I give thanks that the original ambitions of al-Qaida have been fractured, diminished, and are being pushed to the periphery.
I give thanks for the substantial recovery of New Orleans, the Gulf, Joplin, Tohoku, the Jersey Shore, Staten Island, Long Island and in this very moment the Visayas. For the extraordinary creativity of the human spirit, I give thanks. For the deep resilience of biological systems, I give thanks.
I give thanks that the men and women involved in air and ground transportation have demonstrated the potential of science and thoughtful design to engineer systems that over time substantially reduce risk of death, injury, and destruction. May we seek to apply their lessons elsewhere.
Especially during these days of intense holiday travel, I give thanks for the polite, patient, and professional demeanor of the vast majority of TSA officers.
As I consider the extraordinary bounty of a beautiful world offered for my pleasure (often at an amazingly low price), I give thanks to the professionals at Customs and Border Protection and ICE.
For blueberries, raspberries and so-sweet clementines in bleak mid-winter, I pause in childlike wonder and thanksgiving.
Inspired by the hope and hard work of the newest Americans, I give thanks to the men and women of USCIS and their work to preserve and protect this nation of immigrants.
For Abdellilah, Annick, and Bahija, Arash, Jonathan, and Tessa, Vino, Shekar, and Toyoka, I give thanks.
I give particular thanks to live in a nation where the ballot is sacred and — with all our current frustrations — elections matter more than guns. So I give thanks to the Secret Service as guardians of our collective choice.
For all my old friends at FEMA I daily give thanks. You are expected to do much more than you are authorized, funded, or organized to do. Yet most of you — most days — do the very best you can with the burden, threat, and opportunity of these extravagant expectations.
For my new friends at SPAR, I admire your intelligence, insight, and ambition, your confidence that the elephant can yet learn to dance. I give thanks for practical idealism and tough-minded optimism.
As a collective the men and women of the United States Coast Guard are the most consistently competent, capable, creative, caring, and courageous I have ever personally encountered. You give me hope that large organizations are able to combine command-and-control with actual thinking and meaningful, mindful action. Thank you for your challenging contrarian model.
I don’t know many from NPPD, I&A, S&T, and other DHS components. I only have the broadest notions of what you do. But thank you. To say much more would probably seem gratuitous (which once meant to express gratitude, but has morphed).
Over the last decade (and a bit more) my life has been enriched to work in homeland security. There are so many state and local officials, so many private sector executives, so many neighbors caring about neighbors who have inspired and taught me so much.
It is also true there are too few Jocks and not nearly enough Leonas.

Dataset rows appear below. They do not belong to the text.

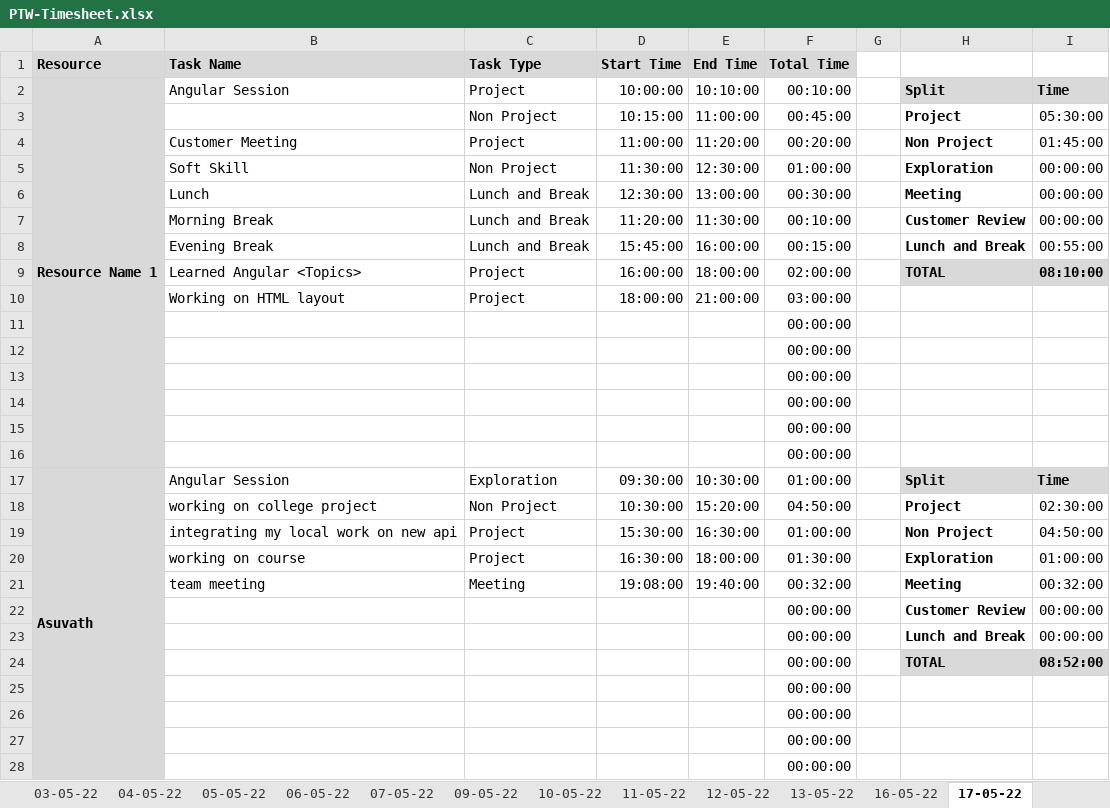
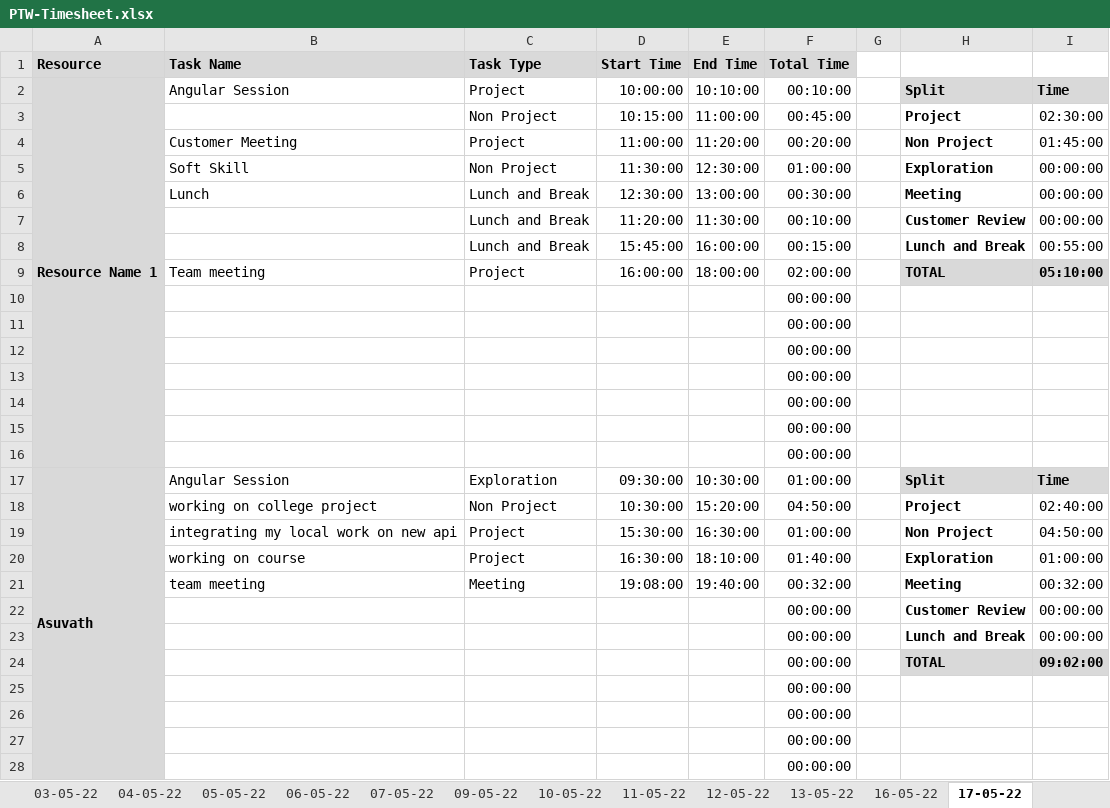
Before and after one commit to TEAM-EUPHORIA/TEAM-EUPHORIA-TMS, an Excel workbook: Process/Timesheet/PTW-Timesheet.xlsx, sheet 17-05-22, drawn as a sheet; only a part is shown; values as stored, in another font and other column widths than the file's, no borders; conditional formats not drawn; removed rows and columns are numbered as before the commit, all else as after; the diff names each change by its address in the sheet, - before the commit and + after, or states it on an @@ line.

```diff
--- a/Process/Timesheet/PTW-Timesheet.xlsx (sheet 17-05-22)
+++ b/Process/Timesheet/PTW-Timesheet.xlsx (sheet 17-05-22)
-I3: 05:30:00
+I3: 02:30:00
-B7 (Task Name): Morning Break
+B7 (Task Name): (empty)
-B8 (Task Name): Evening Break
+B8 (Task Name): (empty)
-B9 (Task Name): Learned Angular <Topics>
+B9 (Task Name): Team meeting
-I9: 08:10:00
+I9: 05:10:00
-row 10:  | Working on HTML layout | Project | 18:00:00 | 21:00:00 | 03:00:00
+row 10:  |  |  |  |  | 00:00:00
-I18: 02:30:00
+I18: 02:40:00
-E20 (End Time): 18:00:00
+E20 (End Time): 18:10:00
-F20 (Total Time): 01:30:00
+F20 (Total Time): 01:40:00
-I24: 08:52:00
+I24: 09:02:00
```
Also changed, not shown: sheet 13-05-22, sheet 16-05-22, sheet 18-05-22, sheet 12-05-22, sheet 11-05-22, formulas that keep their value.
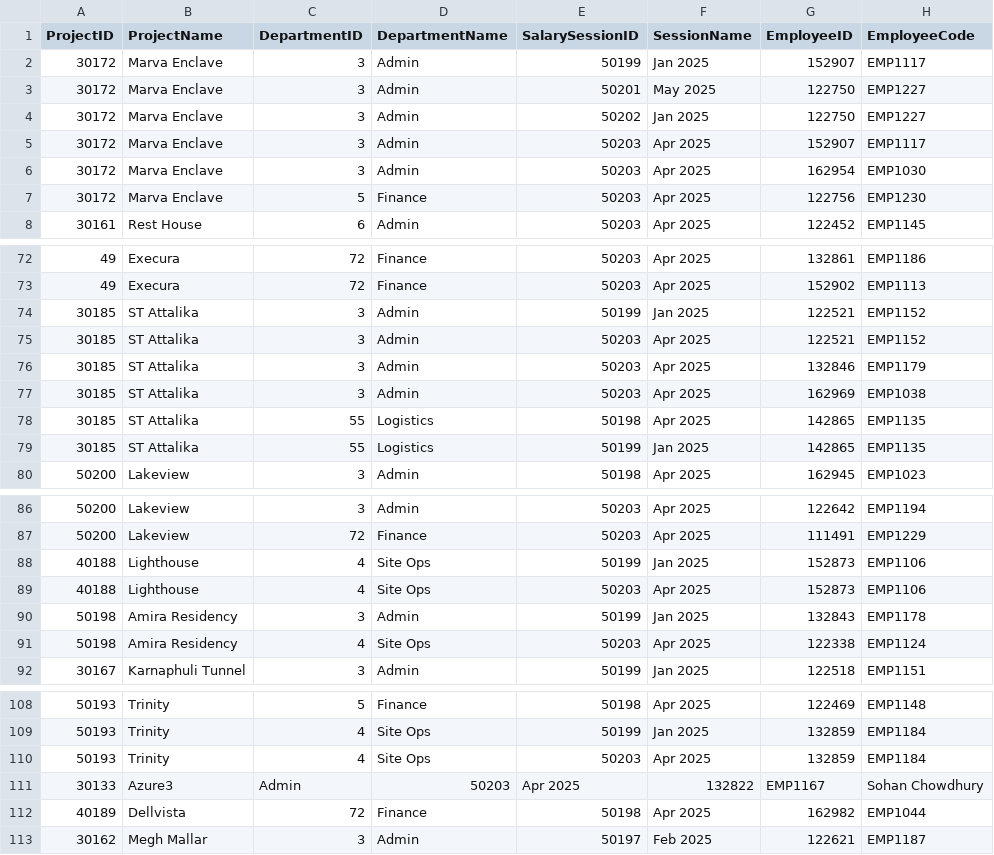
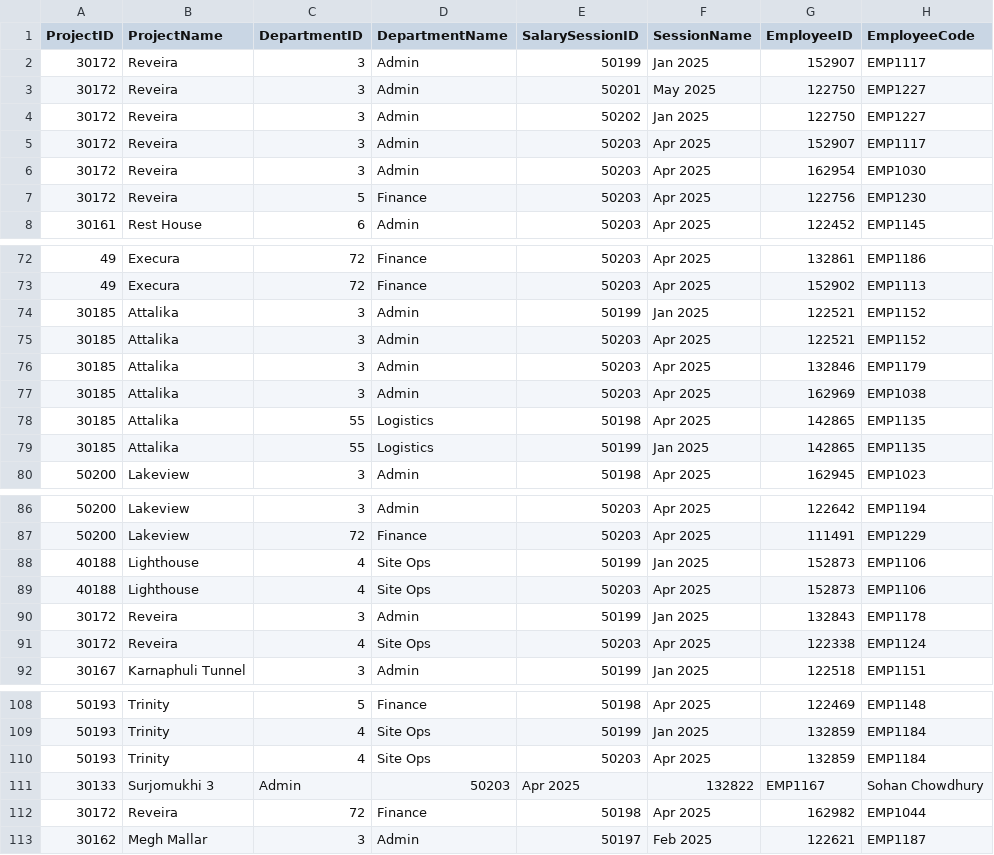
Before and after one commit to mcseiu05/hr_insights, a CSV file: leave_data.csv, drawn as a sheet; only a part is shown, gaps mark what is left out; the diff covers the shown part only; the diff names each change by its address in the sheet, - before the commit and + after, or states it on an @@ line.

```diff
--- a/leave_data.csv
+++ b/leave_data.csv
-B2:B7 (ProjectName): Marva Enclave
+B2:B7 (ProjectName): Reveira
-B74:B79 (ProjectName): ST Attalika
+B74:B79 (ProjectName): Attalika
-A90:A91 (ProjectID): 50198
+A90:A91 (ProjectID): 30172
-B90:B91 (ProjectName): Amira Residency
+B90:B91 (ProjectName): Reveira
-B111 (ProjectName): Azure3
+B111 (ProjectName): Surjomukhi 3
-A112 (ProjectID): 40189
+A112 (ProjectID): 30172
-B112 (ProjectName): Dellvista
+B112 (ProjectName): Reveira
```
Also changed, not shown: 38 edited cells elsewhere in this file, payroll_data.csv.
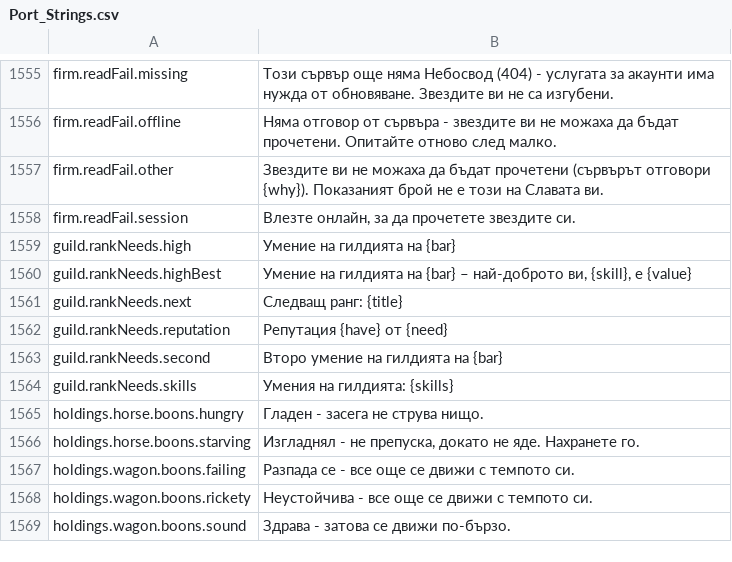
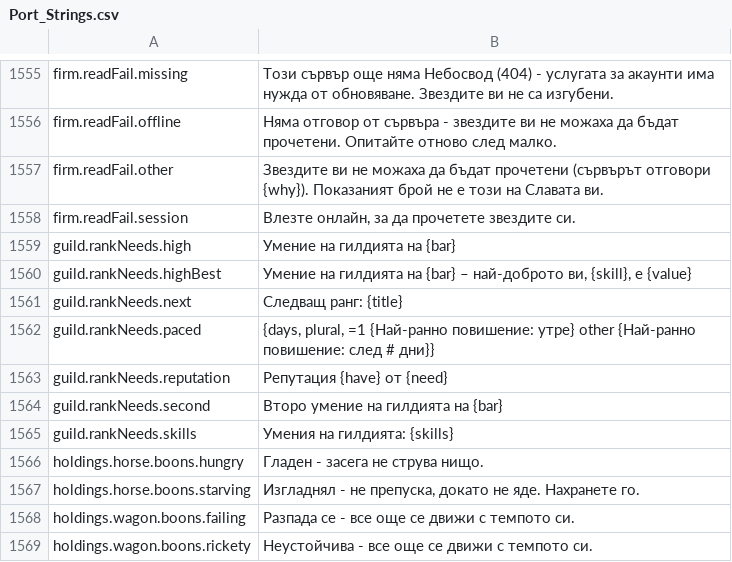
Before and after one commit to Betawolf1213/daggerfall-js-source-voice, a CSV file: locales/bg/Port_Strings.csv, drawn as a sheet; only a part is shown, gaps mark what is left out; the shorter side is filled out with more unchanged rows.

```diff
--- a/locales/bg/Port_Strings.csv
+++ b/locales/bg/Port_Strings.csv
@@ -1561,2 +1561,3 @@ guild.rankNeeds.highBest,"Умение на гилдията на {bar} – на
 guild.rankNeeds.next,"Следващ ранг: {title}"
+guild.rankNeeds.paced,"{days, plural, =1 {Най-ранно повишение: утре} other {Най-ранно повишение: след # дни}}"
 guild.rankNeeds.reputation,"Репутация {have} от {need}"
```
Also changed, not shown: locales/cs/Port_Strings.csv, locales/fr/Port_Strings.csv, 44 other files.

Chris Bellavita can seem a lonely archangel luminous in pure thought and flames of complex kinosis raising a bright sword to inspire a righteous but worried and rather absent-minded angelic host. Those gathered about him at times seeming much more Clarence Odbody, Angel 2nd Class, than Michael or Gabriel golden and glorious. Yet the archangel persists in loving and leading them.
And please remember, Clarence got the job done.
There are too few Teds, Jennifers, Janets, Patrices and Davids. Each a plural because beside you stand others — still too few — but a remnant that may in the end be sufficient, just enough to see us through.
Working with each of you has been a constantly unfolding blessing. Thank you.
There are days that I decide we are — at least I am — doomed, not merely to death (which is not for me a particular cause of dread) but to futile floundering, missed opportunities, and stupid self-limiting selfishness.
But then Ellen or Angela or Ryan — Tuesday it was Maybelle — someone my children’s age, demonstrates such keen intelligence, strategic insight, and willingness to work that I am reassured that strings of mindfulness still stretch over the frets of this species’ long neck. We are instruments capable of great beauty.
Thank you, each of you, for your music.